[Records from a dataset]
= = = =

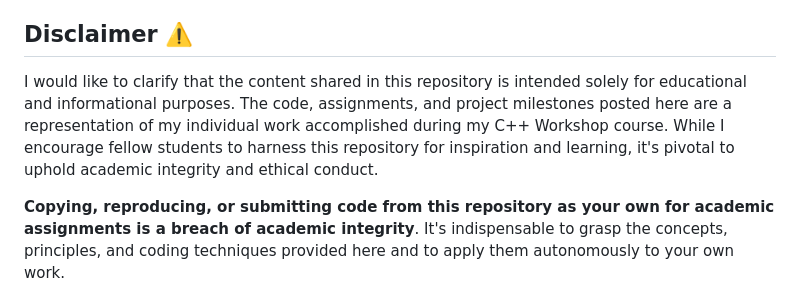
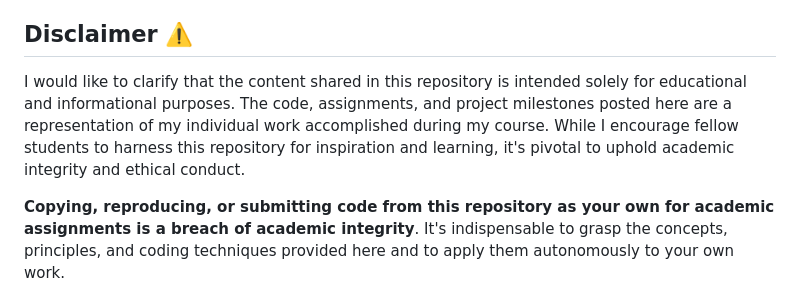
Before and after one commit to Kabir-Narula/WEB222-Seneca-College, a Markdown page: README.md, the part around the change. Rendered like a GitHub page.

```diff
--- a/README.md
+++ b/README.md
@@ -46,7 +46,7 @@ Feel free to use Discussions for:
 
 ## Disclaimer ⚠️
 
-I would like to clarify that the content shared in this repository is intended solely for educational and informational purposes. The code, assignments, and project milestones posted here are a representation of my individual work accomplished during my C++ Workshop course. While I encourage fellow students to harness this repository for inspiration and learning, it's pivotal to uphold academic integrity and ethical conduct.
+I would like to clarify that the content shared in this repository is intended solely for educational and informational purposes. The code, assignments, and project milestones posted here are a representation of my individual work accomplished during my  course. While I encourage fellow students to harness this repository for inspiration and learning, it's pivotal to uphold academic integrity and ethical conduct.
 
 **Copying, reproducing, or submitting code from this repository as your own for academic assignments is a breach of academic integrity**. It's indispensable to grasp the concepts, principles, and coding techniques provided here and to apply them autonomously to your own work.
 
```
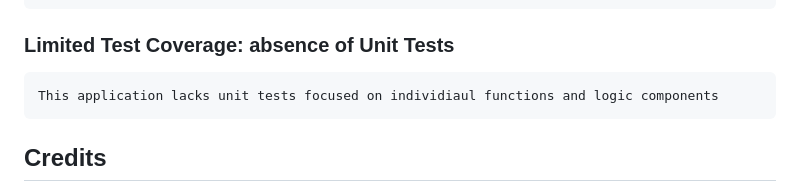
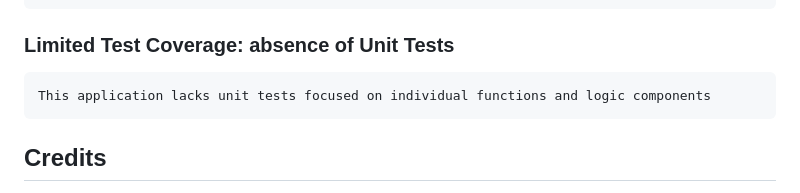
Before and after one commit to gruvix/CRUD-Clubs, a Markdown page: README.md, the part around the change. Drawn GitHub-style.

Commit message:
fix readme typo

```diff
--- a/README.md
+++ b/README.md
@@ -116,7 +116,7 @@ There's a disabled test for removing all players from a team, but it lacks any a
 
 ### Limited Test Coverage: absence of Unit Tests
 
-    This application lacks unit tests focused on individiaul functions and logic components
+    This application lacks unit tests focused on individual functions and logic components
 
 ## Credits
 [Javascript Course Argentina Programa](https://argentinaprograma.com/)
```
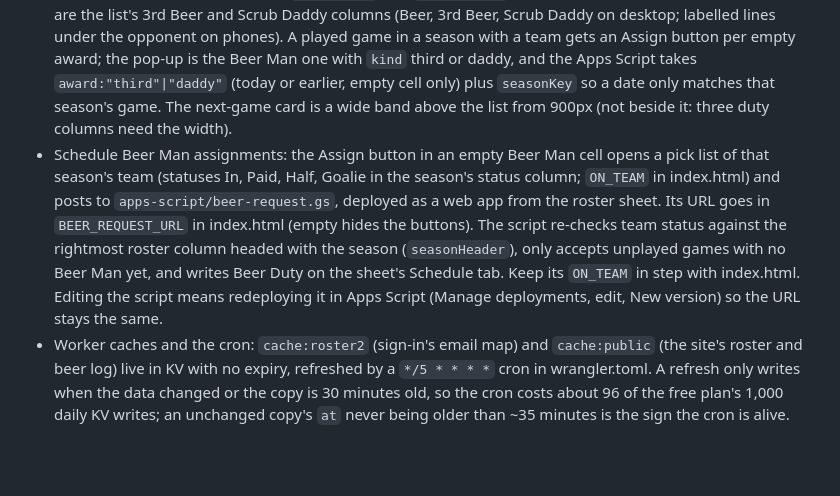
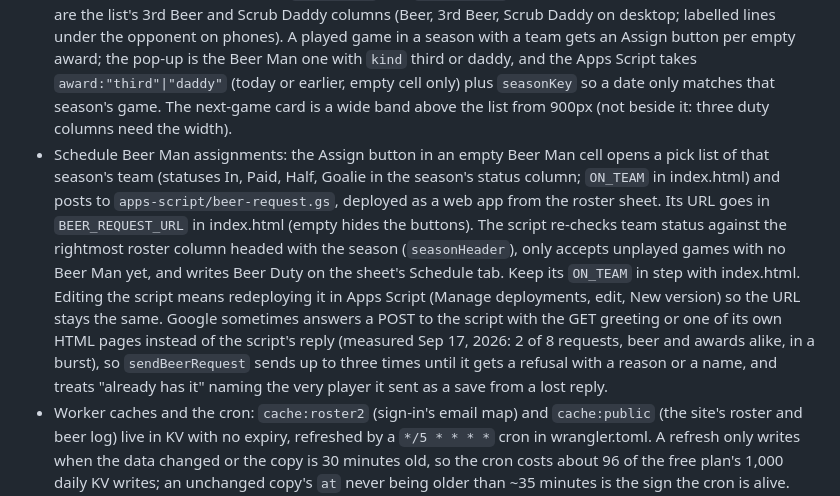
Before and after one commit to jpcoakley/scrub-club, a Markdown page: CLAUDE.md, the part around the change. GitHub-like rendering; blank space fills up the shorter version.

Commit message:
CLAUDE.md: Rokkitt, and the Assign retry
Co-Authored-By: Claude Fable 5.1 <noreply@anthropic.com>

```diff
--- a/CLAUDE.md
+++ b/CLAUDE.md
@@ -32,7 +32,7 @@ The console shows harmless 404s for `/team/stats.json`; the page falls back to `
   - Our team titles are schedule.json's `teamAliases`; Winter 2026-27 is season 15842, team 553772 ("Scrub Club (WHT)").
 - stats.json names are GameSheet's short form ("D. Sanders"). index.html joins them to the roster sheet by last name, initial and jersey; `GS_ALIASES` pins the ones that can't be settled. The Beer column counts that season's runs in the sheet's Beer log.
 - Game awards: the Schedule tab's `Third Beer` and `Scrub Daddy` columns (found by header, any position) are the list's 3rd Beer and Scrub Daddy columns (Beer, 3rd Beer, Scrub Daddy on desktop; labelled lines under the opponent on phones). A played game in a season with a team gets an Assign button per empty award; the pop-up is the Beer Man one with `kind` third or daddy, and the Apps Script takes `award:"third"|"daddy"` (today or earlier, empty cell only) plus `seasonKey` so a date only matches that season's game. The next-game card is a wide band above the list from 900px (not beside it: three duty columns need the width).
-- Schedule Beer Man assignments: the Assign button in an empty Beer Man cell opens a pick list of that season's team (statuses In, Paid, Half, Goalie in the season's status column; `ON_TEAM` in index.html) and posts to `apps-script/beer-request.gs`, deployed as a web app from the roster sheet. Its URL goes in `BEER_REQUEST_URL` in index.html (empty hides the buttons). The script re-checks team status against the rightmost roster column headed with the season (`seasonHeader`), only accepts unplayed games with no Beer Man yet, and writes Beer Duty on the sheet's Schedule tab. Keep its `ON_TEAM` in step with index.html. Editing the script means redeploying it in Apps Script (Manage deployments, edit, New version) so the URL stays the same.
+- Schedule Beer Man assignments: the Assign button in an empty Beer Man cell opens a pick list of that season's team (statuses In, Paid, Half, Goalie in the season's status column; `ON_TEAM` in index.html) and posts to `apps-script/beer-request.gs`, deployed as a web app from the roster sheet. Its URL goes in `BEER_REQUEST_URL` in index.html (empty hides the buttons). The script re-checks team status against the rightmost roster column headed with the season (`seasonHeader`), only accepts unplayed games with no Beer Man yet, and writes Beer Duty on the sheet's Schedule tab. Keep its `ON_TEAM` in step with index.html. Editing the script means redeploying it in Apps Script (Manage deployments, edit, New version) so the URL stays the same. Google sometimes answers a POST to the script with the GET greeting or one of its own HTML pages instead of the script's reply (measured Sep 17, 2026: 2 of 8 requests, beer and awards alike, in a burst), so `sendBeerRequest` sends up to three times until it gets a refusal with a reason or a name, and treats "already has it" naming the very player it sent as a save from a lost reply.
 - Worker caches and the cron: `cache:roster2` (sign-in's email map) and `cache:public` (the site's roster and beer log) live in KV with no expiry, refreshed by a `*/5 * * * *` cron in wrangler.toml. A refresh only writes when the data changed or the copy is 30 minutes old, so the cron costs about 96 of the free plan's 1,000 daily KV writes; an unchanged copy's `at` never being older than ~35 minutes is the sign the cron is alive. Requests read the copy and fall back to it whenever Apps Script fails; only a cold cache plus a failing script is an error. Apps Script calls time out at 20 s. Apps Script itself is flaky under load (Sep 17, 2026: 17 to 84 s, HTTP 404 and 520 on half the calls, even for the greeting that reads nothing), which is why nothing waits on it in the request path except an unknown sign-in email (that re-reads at most once a minute, so a just-added email works right away).
 - **The roster sheet is private** (since Sep 17, 2026; its public export had every player's email, phone, Venmo and dues). Nothing reads `docs.google.com/.../export` any more. The site loads `TEAM_DATA_URL` (api.scrubclubhockeyteam.com/public), which the Worker serves from KV (`cache:public`, refreshed in the background once a minute old; `?fresh=1` waits). The Worker fills it from the Apps Script web app (`apps-script/beer-request.gs`, `SHEET_API` in worker.js): `?what=public` returns the roster tab with only First, Last, Jersey #, USA Hockey and the season status columns (the rightmost of each season header, right of Last) filled in, in the sheet's shape, plus the Schedule tab. Sign-in's email map comes from `?what=emails&key=`, where the key is the Worker secret `SHEET_KEY` and the script property `WORKER_KEY` (same value, never in this public repo). A new column the site needs has to be added to the allowlist in `publicData()`, then the script redeployed (Manage deployments, pencil, New version).
 - Privacy policy: `privacy/index.html`, a standalone page (not an SPA route, so sync-routes leaves it alone), linked from the footer. Update it and its date whenever what the site stores or who it shares with changes.
```
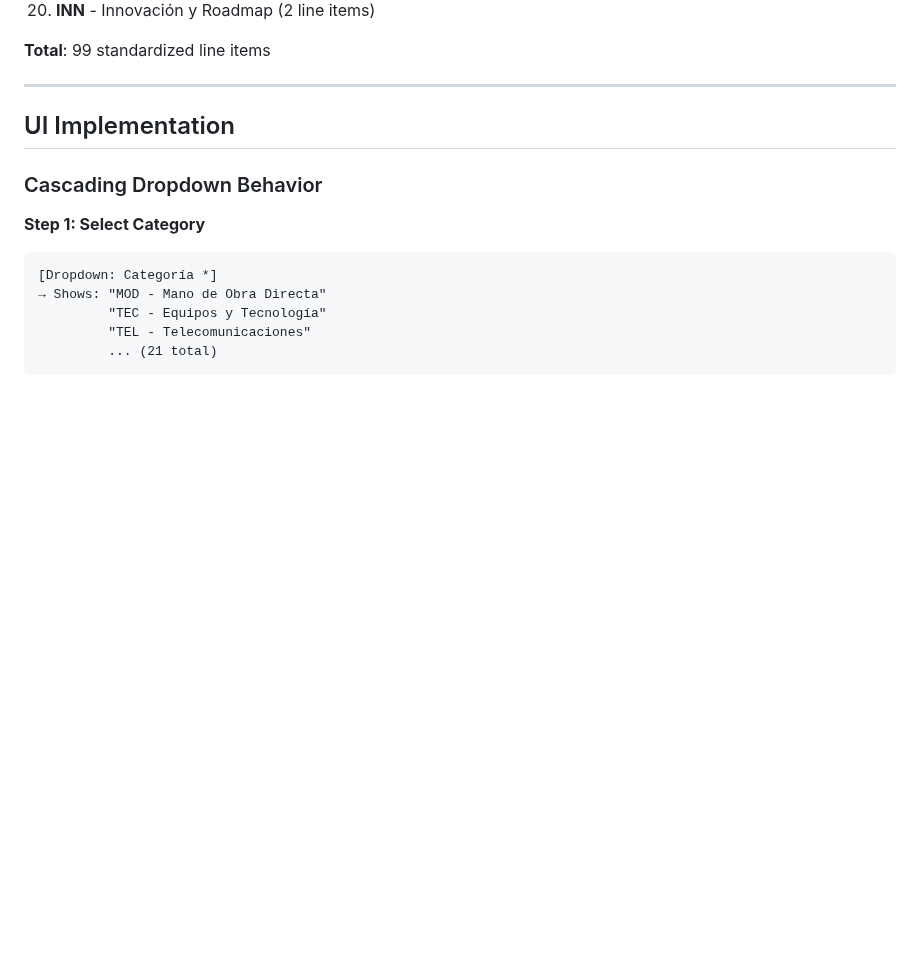
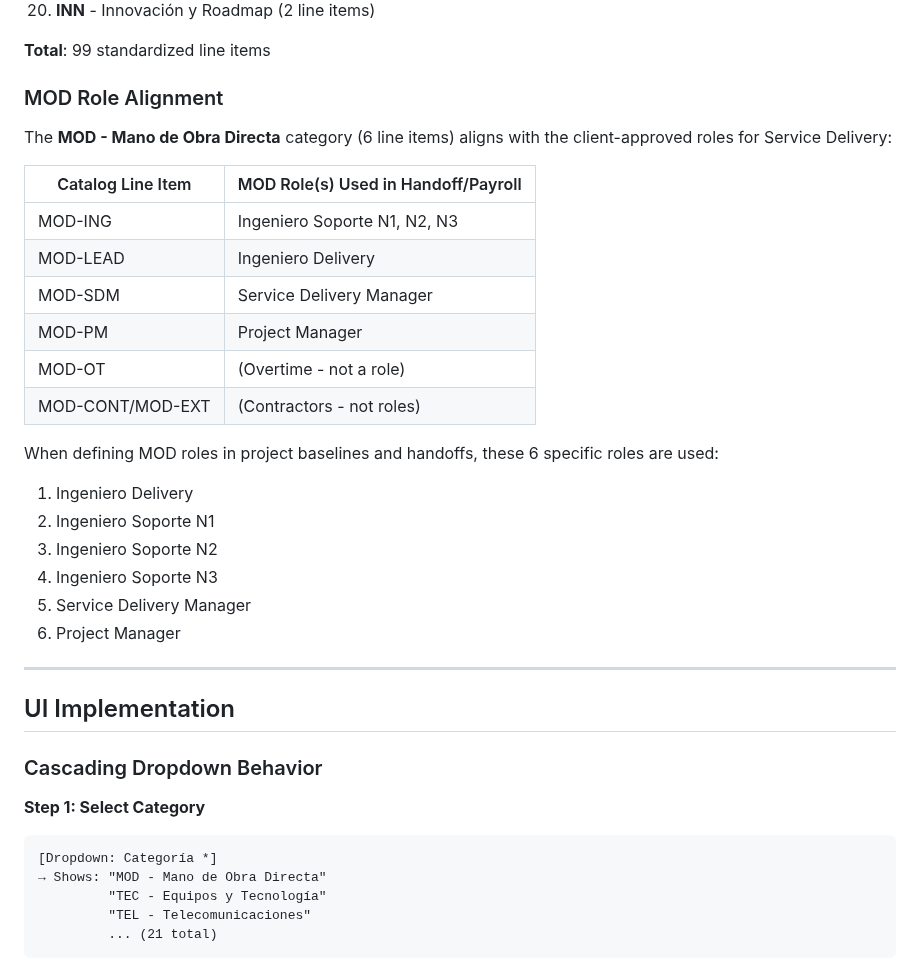
Before and after one commit to CVDExInfo/financial-planning-u, a Markdown page: docs/SDMT_BUSINESS_MATRIX_INTEGRATION.md, the part around the change. Drawn GitHub-style; blank space fills up the shorter version.

Commit message:
Update documentation with MOD role alignment
Co-authored-by: valencia94 <201395626+valencia94@users.noreply.github.com>

```diff
--- a/docs/SDMT_BUSINESS_MATRIX_INTEGRATION.md
+++ b/docs/SDMT_BUSINESS_MATRIX_INTEGRATION.md
@@ -57,6 +57,27 @@ interface CostLineItem {
 20. **INN** - Innovación y Roadmap (2 line items)
 
 **Total**: 99 standardized line items
+
+### MOD Role Alignment
+
+The **MOD - Mano de Obra Directa** category (6 line items) aligns with the client-approved roles for Service Delivery:
+
+| Catalog Line Item | MOD Role(s) Used in Handoff/Payroll |
+|-------------------|-------------------------------------|
+| MOD-ING           | Ingeniero Soporte N1, N2, N3        |
+| MOD-LEAD          | Ingeniero Delivery                  |
+| MOD-SDM           | Service Delivery Manager            |
+| MOD-PM            | Project Manager                     |
+| MOD-OT            | (Overtime - not a role)             |
+| MOD-CONT/MOD-EXT  | (Contractors - not roles)           |
+
+When defining MOD roles in project baselines and handoffs, these 6 specific roles are used:
+1. Ingeniero Delivery
+2. Ingeniero Soporte N1
+3. Ingeniero Soporte N2
+4. Ingeniero Soporte N3
+5. Service Delivery Manager
+6. Project Manager
 
 ---
 
```
Also changed, not shown: docs/SDMT_COST_CATALOG_USER_GUIDE.md (+9 -0 lines).
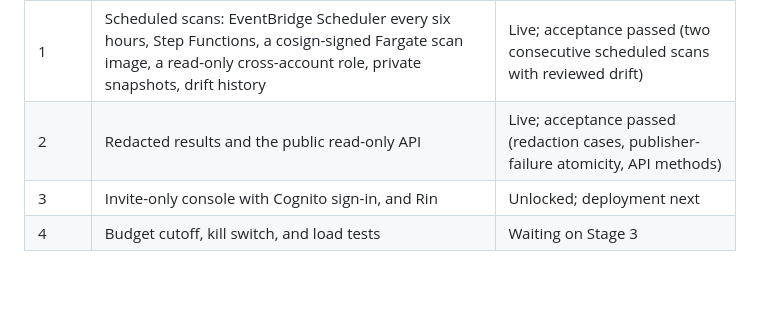
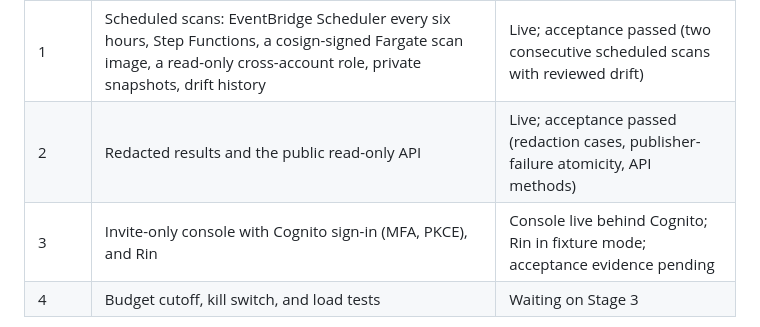
Before and after one commit to tdinh-dev-sec-scientist/account-access-auditor, a Markdown page: README.md, the part around the change. GitHub-like rendering; blank space fills up the shorter version.

Commit message:
Mark the Stage 3 console live in the README

```diff
--- a/README.md
+++ b/README.md
@@ -203,7 +203,7 @@ Terraform refuses to enable it otherwise.
 | --- | --- | --- |
 | 1 | Scheduled scans: EventBridge Scheduler every six hours, Step Functions, a cosign-signed Fargate scan image, a read-only cross-account role, private snapshots, drift history | Live; acceptance passed (two consecutive scheduled scans with reviewed drift) |
 | 2 | Redacted results and the public read-only API | Live; acceptance passed (redaction cases, publisher-failure atomicity, API methods) |
-| 3 | Invite-only console with Cognito sign-in, and Rin | Unlocked; deployment next |
+| 3 | Invite-only console with Cognito sign-in (MFA, PKCE), and Rin | Console live behind Cognito; Rin in fixture mode; acceptance evidence pending |
 | 4 | Budget cutoff, kill switch, and load tests | Waiting on Stage 3 |
 
 Deployments run through GitHub OIDC roles pinned to protected environments,
```
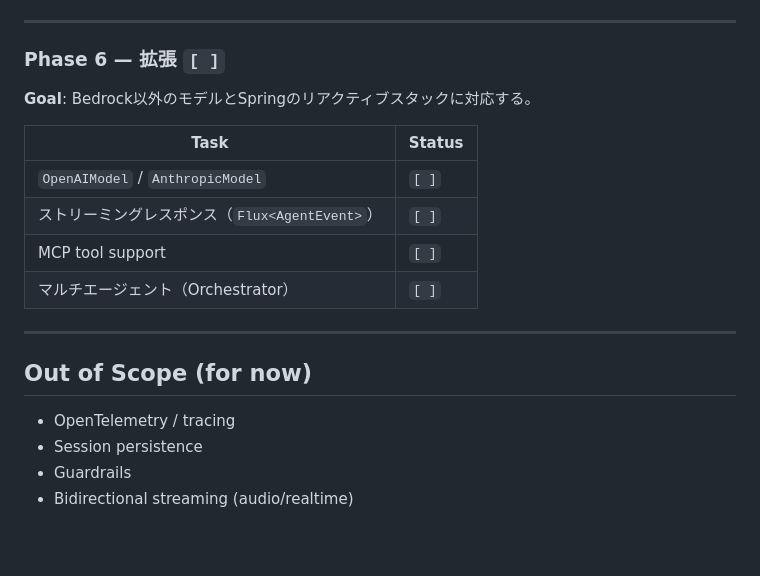
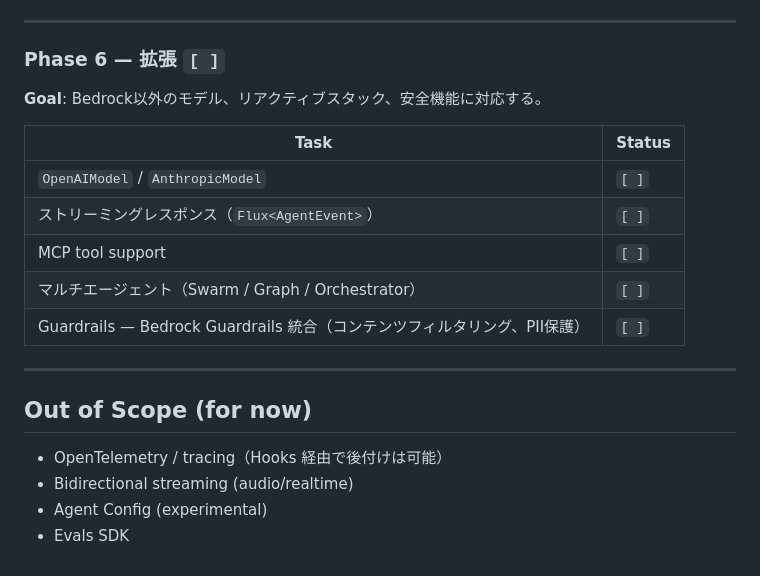
Before and after one commit to mahitotsu/arachne, a Markdown page: ROADMAP.md, the part around one of its changes. Rendered like a GitHub page; blank space fills up the shorter version.

```diff
--- a/ROADMAP.md
+++ b/ROADMAP.md
@@ -103,20 +111,21 @@ Hook（Phase 4）の上に乗る機能のため、Phase 4 完了後に着手す
 
 ### Phase 6 — 拡張 `[ ]`
 
-**Goal**: Bedrock以外のモデルとSpringのリアクティブスタックに対応する。
+**Goal**: Bedrock以外のモデル、リアクティブスタック、安全機能に対応する。
 
 | Task | Status |
 |---|---|
 | `OpenAIModel` / `AnthropicModel` | `[ ]` |
 | ストリーミングレスポンス（`Flux<AgentEvent>`） | `[ ]` |
 | MCP tool support | `[ ]` |
-| マルチエージェント（Orchestrator） | `[ ]` |
+| マルチエージェント（Swarm / Graph / Orchestrator） | `[ ]` |
+| Guardrails — Bedrock Guardrails 統合（コンテンツフィルタリング、PII保護） | `[ ]` |
 
 ---
 
 ## Out of Scope (for now)
 
-- OpenTelemetry / tracing
-- Session persistence
-- Guardrails
+- OpenTelemetry / tracing（Hooks 経由で後付けは可能）
 - Bidirectional streaming (audio/realtime)
+- Agent Config (experimental)
+- Evals SDK
```
Also changed, not shown: other parts of ROADMAP.md (+11 -3 lines).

= = = =

__Task to carry out__: Of the lines above, show those in which "columns" appears.

__Answer to the problem__:
 - Game awards: the Schedule tab's `Third Beer` and `Scrub Daddy` columns (found by header, any position) are the list's 3rd Beer and Scrub Daddy columns (Beer, 3rd Beer, Scrub Daddy on desktop; labelled lines under the opponent on phones). A played game in a season with a team gets an Assign button per empty award; the pop-up is the Beer Man one with `kind` third or daddy, and the Apps Script takes `award:"third"|"daddy"` (today or earlier, empty cell only) plus `seasonKey` so a date only matches that season's game. The next-game card is a wide band above the list from 900px (not beside it: three duty columns need the width).
 - **The roster sheet is private** (since Sep 17, 2026; its public export had every player's email, phone, Venmo and dues). Nothing reads `docs.google.com/.../export` any more. The site loads `TEAM_DATA_URL` (api.scrubclubhockeyteam.com/public), which the Worker serves from KV (`cache:public`, refreshed in the background once a minute old; `?fresh=1` waits). The Worker fills it from the Apps Script web app (`apps-script/beer-request.gs`, `SHEET_API` in worker.js): `?what=public` returns the roster tab with only First, Last, Jersey #, USA Hockey and the season status columns (the rightmost of each season header, right of Last) filled in, in the sheet's shape, plus the Schedule tab. Sign-in's email map comes from `?what=emails&key=`, where the key is the Worker secret `SHEET_KEY` and the script property `WORKER_KEY` (same value, never in this public repo). A new column the site needs has to be added to the allowlist in `publicData()`, then the script redeployed (Manage deployments, pencil, New version).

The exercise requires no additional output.